The barriers ahead of young people who want to get on to the housing ladder are increasing, rather than decreasing. A report from the Institute for Fiscal Studies (IFS) shows that home ownership among young adults has dropped from 55 percent to 35 percent in the last 20 years.
According to the IFS, says the biggest fall in home ownership is among middle-income young adults. Meanwhile, the average property price in England has grown by 173 percent in the same two-decade period, compared with income increases of only 19 percent in the 25-34-year age bracket.
While real house prices have not risen across much of the UK since 2007, in London they are up by 30 percent, by 8 percent in the south-east and 10 percent in the east of England.
The IFS says rising house prices benefit older generations while keeping younger people out of the home ownership market and entrenching and increasing intra-generational inequalities.
As part of its Green Budget, to be published on October 16, the IFS has identified the barriers to home ownership for the young and suggested policy options for the government that would have a positive effect on young people’s aspirations to get on the housing ladder and on the housing market generally.
One option is to give younger buyers an advantage over competitors in the housing market by reducing Stamp Duty Land Tax further – there are already first-time buyer exemptions in place in all jurisdictions in the UK – while increasing stamp duty for multiple-property owners among others.
The report does acknowledge that such a policy could actually increase house prices or rents or both in the current market.
A more likely option is to increase the supply of properties on the market through easing of planning restrictions that discourage developers from responding quickly to demand.

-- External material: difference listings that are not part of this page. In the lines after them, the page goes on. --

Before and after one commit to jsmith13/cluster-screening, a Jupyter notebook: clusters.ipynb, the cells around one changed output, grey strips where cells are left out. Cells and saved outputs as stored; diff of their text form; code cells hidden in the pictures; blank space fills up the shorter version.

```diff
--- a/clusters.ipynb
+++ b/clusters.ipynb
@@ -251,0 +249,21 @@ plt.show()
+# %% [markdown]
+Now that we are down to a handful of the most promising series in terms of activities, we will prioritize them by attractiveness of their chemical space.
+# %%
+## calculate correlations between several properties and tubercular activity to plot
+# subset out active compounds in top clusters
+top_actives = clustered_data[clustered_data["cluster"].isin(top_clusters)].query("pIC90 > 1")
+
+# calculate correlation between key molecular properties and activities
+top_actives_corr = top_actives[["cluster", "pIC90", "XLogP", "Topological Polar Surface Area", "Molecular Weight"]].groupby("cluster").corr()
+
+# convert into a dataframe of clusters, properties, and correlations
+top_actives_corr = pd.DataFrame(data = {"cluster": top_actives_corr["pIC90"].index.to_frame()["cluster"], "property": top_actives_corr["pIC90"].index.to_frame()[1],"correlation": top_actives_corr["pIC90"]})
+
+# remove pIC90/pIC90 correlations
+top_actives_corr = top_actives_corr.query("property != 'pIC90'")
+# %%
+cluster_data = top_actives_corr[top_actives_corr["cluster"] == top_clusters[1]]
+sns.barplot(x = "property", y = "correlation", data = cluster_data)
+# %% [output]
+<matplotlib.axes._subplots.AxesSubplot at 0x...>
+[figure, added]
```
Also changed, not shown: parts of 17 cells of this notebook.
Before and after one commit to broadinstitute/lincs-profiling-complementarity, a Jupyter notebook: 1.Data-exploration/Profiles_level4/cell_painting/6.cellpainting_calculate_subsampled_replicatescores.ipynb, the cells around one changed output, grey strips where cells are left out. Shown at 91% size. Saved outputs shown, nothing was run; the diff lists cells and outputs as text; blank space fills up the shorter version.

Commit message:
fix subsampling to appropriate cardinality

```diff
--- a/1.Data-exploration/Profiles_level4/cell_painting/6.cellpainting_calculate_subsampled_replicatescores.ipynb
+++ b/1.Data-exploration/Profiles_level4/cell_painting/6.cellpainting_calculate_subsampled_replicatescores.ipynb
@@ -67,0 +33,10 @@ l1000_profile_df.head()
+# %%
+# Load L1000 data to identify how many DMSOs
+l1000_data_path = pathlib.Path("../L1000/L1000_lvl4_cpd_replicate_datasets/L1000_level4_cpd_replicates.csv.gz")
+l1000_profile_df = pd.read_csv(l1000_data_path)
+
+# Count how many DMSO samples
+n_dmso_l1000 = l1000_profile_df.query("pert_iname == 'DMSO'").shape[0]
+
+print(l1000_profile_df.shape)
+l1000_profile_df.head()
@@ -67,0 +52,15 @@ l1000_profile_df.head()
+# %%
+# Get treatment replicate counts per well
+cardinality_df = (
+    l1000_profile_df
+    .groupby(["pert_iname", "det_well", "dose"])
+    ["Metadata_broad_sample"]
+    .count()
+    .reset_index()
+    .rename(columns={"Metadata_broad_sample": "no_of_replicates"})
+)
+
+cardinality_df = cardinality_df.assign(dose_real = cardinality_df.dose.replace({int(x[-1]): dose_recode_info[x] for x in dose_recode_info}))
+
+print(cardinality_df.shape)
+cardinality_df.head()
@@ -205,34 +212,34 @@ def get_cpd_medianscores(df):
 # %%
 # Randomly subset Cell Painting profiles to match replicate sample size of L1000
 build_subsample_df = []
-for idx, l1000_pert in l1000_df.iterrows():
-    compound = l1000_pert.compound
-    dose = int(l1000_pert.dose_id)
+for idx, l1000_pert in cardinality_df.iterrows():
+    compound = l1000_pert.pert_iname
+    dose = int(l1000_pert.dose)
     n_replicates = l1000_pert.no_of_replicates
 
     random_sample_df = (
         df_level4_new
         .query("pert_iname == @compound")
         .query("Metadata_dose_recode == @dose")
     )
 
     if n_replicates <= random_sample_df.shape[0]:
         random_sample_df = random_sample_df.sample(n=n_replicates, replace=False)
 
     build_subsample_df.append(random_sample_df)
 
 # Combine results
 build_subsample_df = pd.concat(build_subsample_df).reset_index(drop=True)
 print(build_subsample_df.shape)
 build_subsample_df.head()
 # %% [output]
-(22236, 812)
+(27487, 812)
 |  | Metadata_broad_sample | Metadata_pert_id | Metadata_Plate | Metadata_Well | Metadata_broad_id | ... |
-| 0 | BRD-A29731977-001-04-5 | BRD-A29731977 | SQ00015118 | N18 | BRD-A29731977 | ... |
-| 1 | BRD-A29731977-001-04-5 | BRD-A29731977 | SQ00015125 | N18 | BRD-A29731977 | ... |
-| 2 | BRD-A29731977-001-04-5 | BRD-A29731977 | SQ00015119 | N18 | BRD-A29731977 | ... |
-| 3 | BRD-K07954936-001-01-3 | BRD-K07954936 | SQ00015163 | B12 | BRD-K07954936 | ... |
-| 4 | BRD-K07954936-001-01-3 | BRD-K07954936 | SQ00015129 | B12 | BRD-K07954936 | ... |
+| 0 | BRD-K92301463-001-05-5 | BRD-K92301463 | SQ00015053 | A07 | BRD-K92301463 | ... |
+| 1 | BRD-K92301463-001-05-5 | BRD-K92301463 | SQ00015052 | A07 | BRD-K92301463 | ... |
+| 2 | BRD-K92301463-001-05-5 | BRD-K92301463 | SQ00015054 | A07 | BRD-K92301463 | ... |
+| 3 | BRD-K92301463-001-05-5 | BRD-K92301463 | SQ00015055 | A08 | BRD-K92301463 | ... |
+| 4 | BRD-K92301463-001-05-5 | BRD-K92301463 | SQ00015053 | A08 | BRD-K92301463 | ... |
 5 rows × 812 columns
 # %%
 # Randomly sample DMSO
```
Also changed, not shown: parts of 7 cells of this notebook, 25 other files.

The ISF Green Budget is being produced in association with the ICAEW and Citi and funded by the Nuffield Foundation.